Prohibition officers may rely on a distinctive odor as a physical fact indicative of possible crime; but its presence alone does not strip the owner of a building of constitutional guaranties against unreasonable search.
286 U.S. at 6, 52 S.Ct. at 467. See also Johnson v. United States, 333 U.S. 10, 68 S.Ct. 367, 92 L.Ed. 436 (1948).
It is a bit disquieting that we must countenance federal snooping around farmers' barns as a legitimate investigative technique. There must surely be a better way than Hester-type trespass, but it is not readily discerned in light of the strict standards for the issuance of search warrants set out in Aguilar v. Texas, 378 U.S. 108, 84 S.Ct. 1509, 12 L.Ed.2d 723 (1964), and Spinelli v. United States, 393 U.S. 410, 89 S.Ct. 584, 21 L.Ed.2d 637 (1969).
Where there is no entry upon a constitutionally protected area, there can be no "search" within the meaning of the fourth amendment. Appellants' reasonable expectations of privacy-while extending to their dwellings and the immediate area around them and even to the area occupied by outbuildings such as the barns in question, 25 C.J.S. Curtilage p. 84-cannot, in light of Hester, be said to include the "open fields" around the barn. The words "persons, houses, papers and effects" do not insulate the air around appellants' barns from the peculiar odor of fermenting fruit stored within.

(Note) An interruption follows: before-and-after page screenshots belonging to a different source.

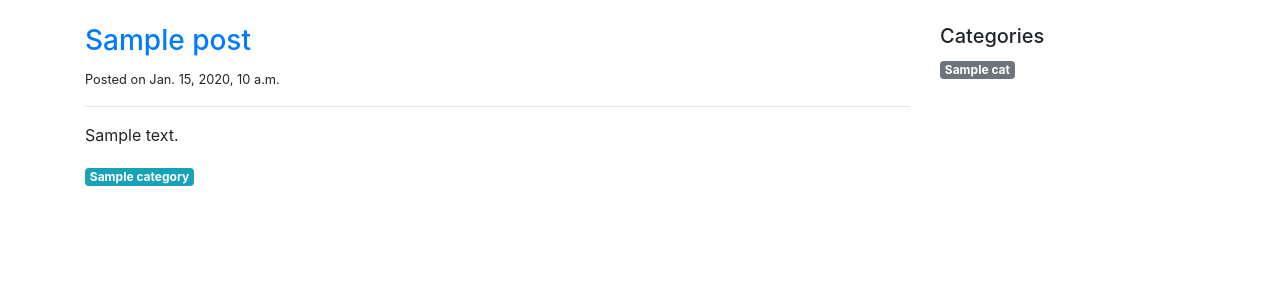
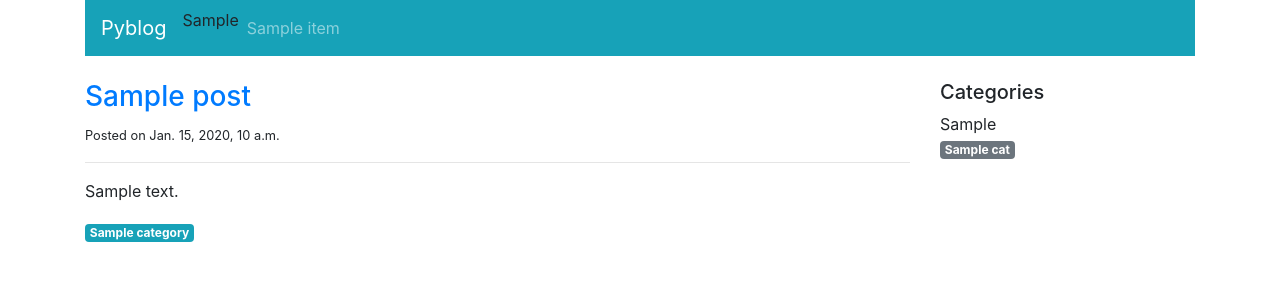
Before and after one commit to zxperts/pyblog, a Django app: template blog/templates/blog/post_list.html in a window 1280 px wide. Shown: the top 300 px of the page. Run offline with Django 3.2, Linux system fonts and the light colour scheme; the template is opened without the code that fills it: most values are stand-ins (such as "Sample title", 1, 10 or a date in 2020); some libraries are stand-ins or nearby versions.

Commit message:
Créer une navbar centralisée Part1

```diff
--- a/blog/templates/blog/post_list.html
+++ b/blog/templates/blog/post_list.html
@@ -7,7 +7,7 @@
 <div class="col-sm-9">
     {% for post in posts %}
     <div>
-        <h3><a href="#">{{post.title}}</a> </h3>
+        <h3><a href="#">{{post.title}}</a></h3>
         <small>Posted on {{ post.created_at}}</small>
         <hr>
         <p class="text-muted">
@@ -31,14 +31,15 @@
 <div class="col-sm-3">
     <h5>Categories</h5>
     <ul class="list-unstyled">
-    {% for cat in categories %}
+        {{ navigation_items }}
+        {% for cat in categories %}
         <li>
             <a href="{% url 'post_list' cat.slug %}"
                class="badge badge-secondary">
                 {{ cat.name|capfirst }}
             </a>
         </li>
-    {% endfor %}
+        {% endfor %}
     </ul>
 </div>
 
--- a/blog/views.py
+++ b/blog/views.py
@@ -2,6 +2,7 @@ from django.shortcuts import render
 
 from blog.models import Post
 from blog import model_helpers
+from blog import navigation
 
 # Create your views here.
 def post_list(request, category_name=model_helpers.post_category_all.slug()):
@@ -10,6 +11,7 @@ def post_list(request, category_name=model_helpers.post_category_all.slug()):
     categories = model_helpers.get_category()
 
     context = {
+        'navigation_items': navigation.navigation_items(navigation.NAV_POSTS),
         'category': category,
         'posts': posts,
         'categories': categories,
--- a/templates/base.html
+++ b/templates/base.html
@@ -10,13 +10,35 @@
 <body>
 
 <div class="container">
+    <nav class="navbar sticky-top navbar-expand-md navbar-dark bg-info">
+        <a class="navbar-brand" href="{% url 'home' %}">Pyblog</a>
+
+        <button class="navbar-toggler" type="button" data-toggle="collapse" data-target="#navbar">
+            <span class="navbar-toggler-icon"></span>
+        </button>
+
+        <div class="collapse navbar-collapse" id="navbar">
+            <ul class="navbar-nav mr-auto">
+                {{ navigation_items }}
+                {% for item in navigation_items %}
+                <li class="nav-item {% if item.active %}active{% endif %}">
+                    <a class="nav-link" href="{{ item.url }}">{{ item.name }}</a>
+                </li>
+                {% endfor %}
+            </ul>
+        </div>
+    </nav>
     <div class="row mt-4">
         {% block content%} Please override this block! {% endblock%}
     </div>
 </div>
 
-<script src="https://code.jquery.com/jquery-3.3.1.slim.min.js" integrity="sha384-q8i/X+965DzO0rT7abK41JStQIAqVgRVzpbzo5smXKp4YfRvH+8abtTE1Pi6jizo" crossorigin="anonymous"></script>
-<script src="https://cdnjs.cloudflare.com/ajax/libs/popper.js/1.14.7/umd/popper.min.js" integrity="sha384-UO2eT0CpHqdSJQ6hJty5KVphtPhzWj9WO1clHTMGa3JDZwrnQq4sF86dIHNDz0W1" crossorigin="anonymous"></script>
+<script src="https://code.jquery.com/jquery-3.3.1.slim.min.js"
+        integrity="sha384-q8i/X+965DzO0rT7abK41JStQIAqVgRVzpbzo5smXKp4YfRvH+8abtTE1Pi6jizo"
+        crossorigin="anonymous"></script>
+<script src="https://cdnjs.cloudflare.com/ajax/libs/popper.js/1.14.7/umd/popper.min.js"
+        integrity="sha384-UO2eT0CpHqdSJQ6hJty5KVphtPhzWj9WO1clHTMGa3JDZwrnQq4sF86dIHNDz0W1"
+        crossorigin="anonymous"></script>
 <script src="{% static 'js/bootstrap.min.js'%}"></script>
 
 </body>
```
Also changed, not shown: blog/navigation.py (added, +19 -0 lines).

Brown and Jones appeal from separate trials involving incidents occurring at different times and places; however, the cases are so factually similar that they were argued together before the panel and are treated together in this opinion
Brown's barn was sixty-three yards from his house. The agent advanced to within ten yards of the barn, at which point he detected the odor of fermenting apples coming from the barn
Jones' barn was located some two hundred yards from his dwelling. The officer in this instance walked to within two or three feet of the barn, from which he not only smelled the distinctive odor of moonshine whiskey but also observed a plastic hose and electric wire coming from underground and leading into the barn's interior.